The World Bank is going to provide $250 million loans to help Bangladesh create jobs and accelerate economic recovery from the COVID-19 pandemic.
The loan agreement is set to be signed soon once Prime Minister Sheikh Hasina approves it, says sources at Economic Relations Division (ERD).The financing will help Bangladesh create large-scale jobs for citizens, including women, youth, and migrant workers.
The project is expected to support reforms to modernise the trade and investment regime, build a stronger system of expanded safety nets and labor protections, and help vulnerable populations access better jobs, especially during crises.
To implement the initiatives and reform plans, the WB agreed to provide the loan assistance of a total of $750 million in three fiscal years.
Of the figure, Bangladesh already received $ 250 million in FY 2018-2019 and another $ 250 million in loans in FY 2019-2020.
And the remaining $250 million under the Third Programmatic Jobs Development Policy Credit (DPC-3) has already been approved by the WB for FY 2020-2021.
The loan has to be repaid in 30 years with a grace period of 5 years and the interest rate will be 1.25 percent, service charge 0.75 percent, and commitment charge on unpaid money will be 0.50 percent.Under the project, initiatives will be taken to create an investment environment, develop the labor market and create quality employment through the three pillars.
Under the first pillar, the overall environment for private investment outside the conventional readymade garment sector will be improved to create opportunities for short to medium-term employment. It is imperative to diversify the products and the market to create a close connection with the international market outside the readymade garment sector.
Under the second pillar, the overall protection of Bangladeshi workers and strengthen the government’s security cordon in the event of a future Covid-19 and similar will be increased. Most workers in Bangladesh still work on unwritten contracts without proper occupational safety and social insurance. Coronavirus pandemic has become a major disaster, especially for workers in the formal and informal sectors who are outside the scope of social protection.
To this end, it is necessary to take necessary measures to protect the earnings of the affected workers in the labor-intensive export sector. The capacity of the public sector needs to be enhanced in formulating guidelines and enforcing labor rules and standards for the protection of workers.
Under the third pillar, effective implementation of the principles adopted under DPC-1 and DPC-2 will strengthen programs and organizations that provide
current and future employment opportunities to youth, young women, and migrant workers.

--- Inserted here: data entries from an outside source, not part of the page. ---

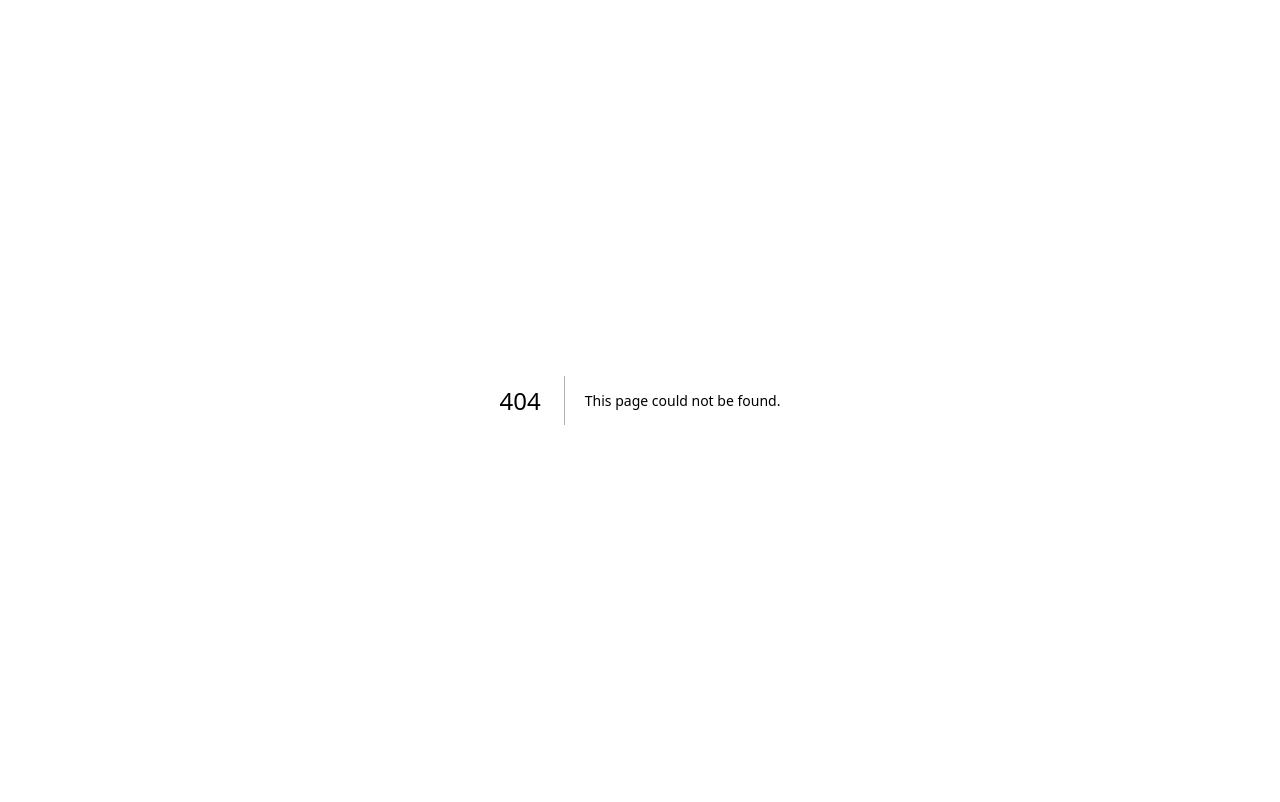
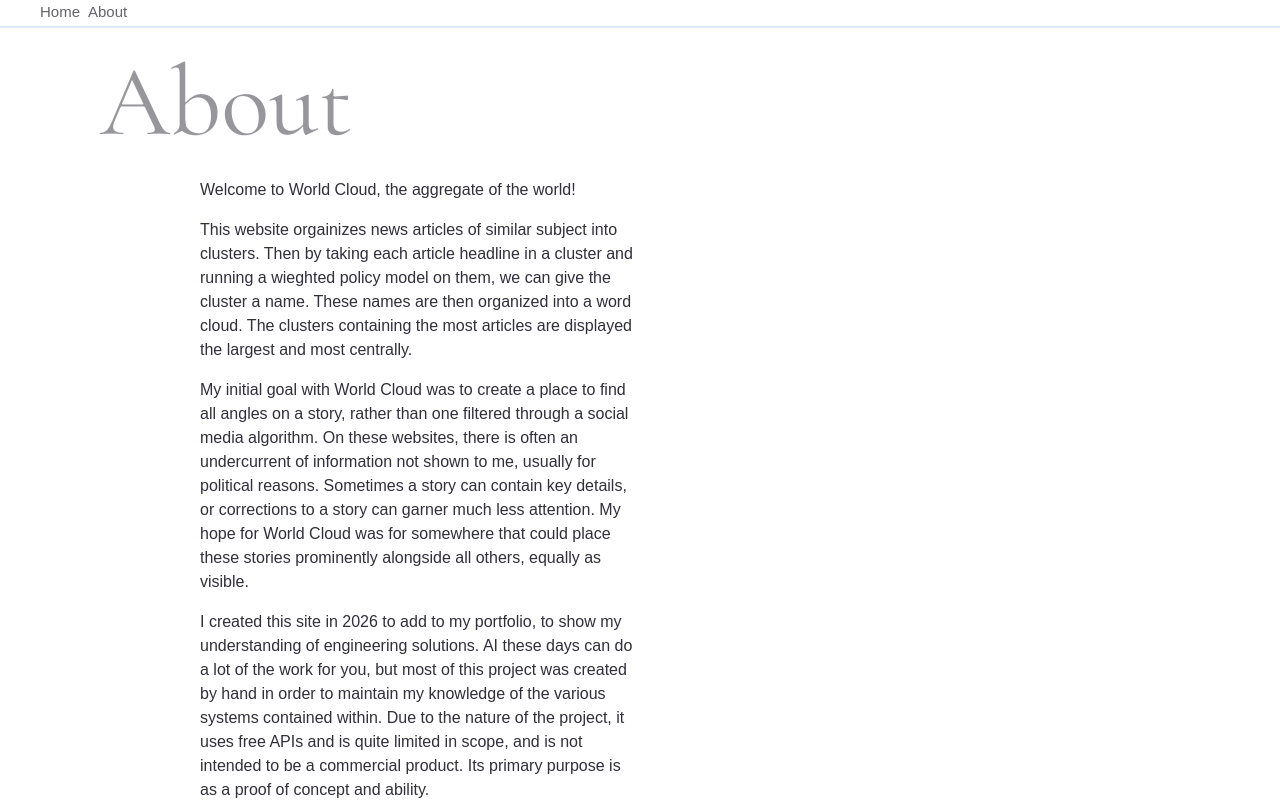
Before and after one commit to MildApocalypse/WorldCloud, a Next.js app: page /about in a window 1280 px wide. Before the commit this address had no page. Built offline with nearby package versions, Linux system fonts and the light colour scheme.

Commit message:
about page and navbar

```diff
--- /dev/null
+++ b/app/about/page.tsx
@@ -0,0 +1,19 @@
+import { SS4 } from "../ui/fonts";
+
+export default function about(){
+    return(
+        <div className="flex-col">
+            <h1 className={`${SS4.className} pl-25 text-[30px] opacity-50 md:text-[100px] `}>About</h1>
+            <div className="[&>p]:mb-4 pl-15 md:w-1/2 md:pl-50">
+                <p>Welcome to World Cloud, the aggregate of the world!</p>
+
+                <p>This website orgainizes news articles of similar subject into clusters. Then by taking each article headline in a cluster and running a wieghted policy model on them, we can give the cluster a name. These names are then organized into a word cloud. The clusters containing the most articles are displayed the largest and most centrally.</p>
+
+                <p>My initial goal with World Cloud was to create a place to find all angles on a story, rather than one filtered through a social media algorithm. On these websites, there is often an undercurrent of information not shown to me, usually for political reasons. Sometimes a story can contain key details, or corrections to a story can garner much less attention. My hope for World Cloud was for somewhere that could place these stories prominently alongside all others, equally as visible. </p>
+
+                <p>I created this site in 2026 to add to my portfolio, to show my understanding of engineering solutions. AI these days can do a lot of the work for you, but most of this project was created by hand in order to maintain my knowledge of the various systems contained within. Due to the nature of the project, it uses free APIs and is quite limited in scope, and is not intended to be a commercial product. Its primary purpose is as a proof of concept and ability. </p>
+
+            </div>
+        </div>
+    )
+}
--- a/app/layout.tsx
+++ b/app/layout.tsx
@@ -1,5 +1,6 @@
 import type { Metadata } from "next";
 import "./globals.css"
+import Link from "next/link";
 
 export const metadata: Metadata = {
   title: "World Cloud",
@@ -13,8 +14,13 @@ export default function RootLayout({
 }>) {
   return (
     <html lang="en">
-      <body>
-        {children}
+      <body className="h-full flex flex-col">
+        <div className="h-7 border-b-2 border-b-blue-200/50 bg-blend-color-burn
+        [&_a]:p-1 [&_a]:text-[15px] [&_a]:opacity-75 ">
+          <Link href="/" className="pl-10!">Home</Link>
+          <Link href="/about">About</Link>
+        </div>
+        <main className="flex-1 min-h-0">{children}</main>
       </body>
     </html>
   );
--- a/app/ui/mainUI.tsx
+++ b/app/ui/mainUI.tsx
@@ -30,7 +30,7 @@ export default function MainUI({clusters}: {clusters: [string, number, article[]
                 </div>
                 <div className="px-5 w-full flex
                 max-md:overflow-x-auto
-                md:flex-col md:h-screen md:overflow-y-auto">
+                md:flex-col md:flex-1 md:overflow-y-auto">
                     <LinksPanel articles={articles} tabOpen={on}/>
                 </div>
             </div>
```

The pillar also emphasizes several issues, including increasing the capacity of government institutions to facilitate migrant workers to receive government services before and after leaving the country; increase employment opportunities for women and bring other services, including daytime center licensing, within a legal framework.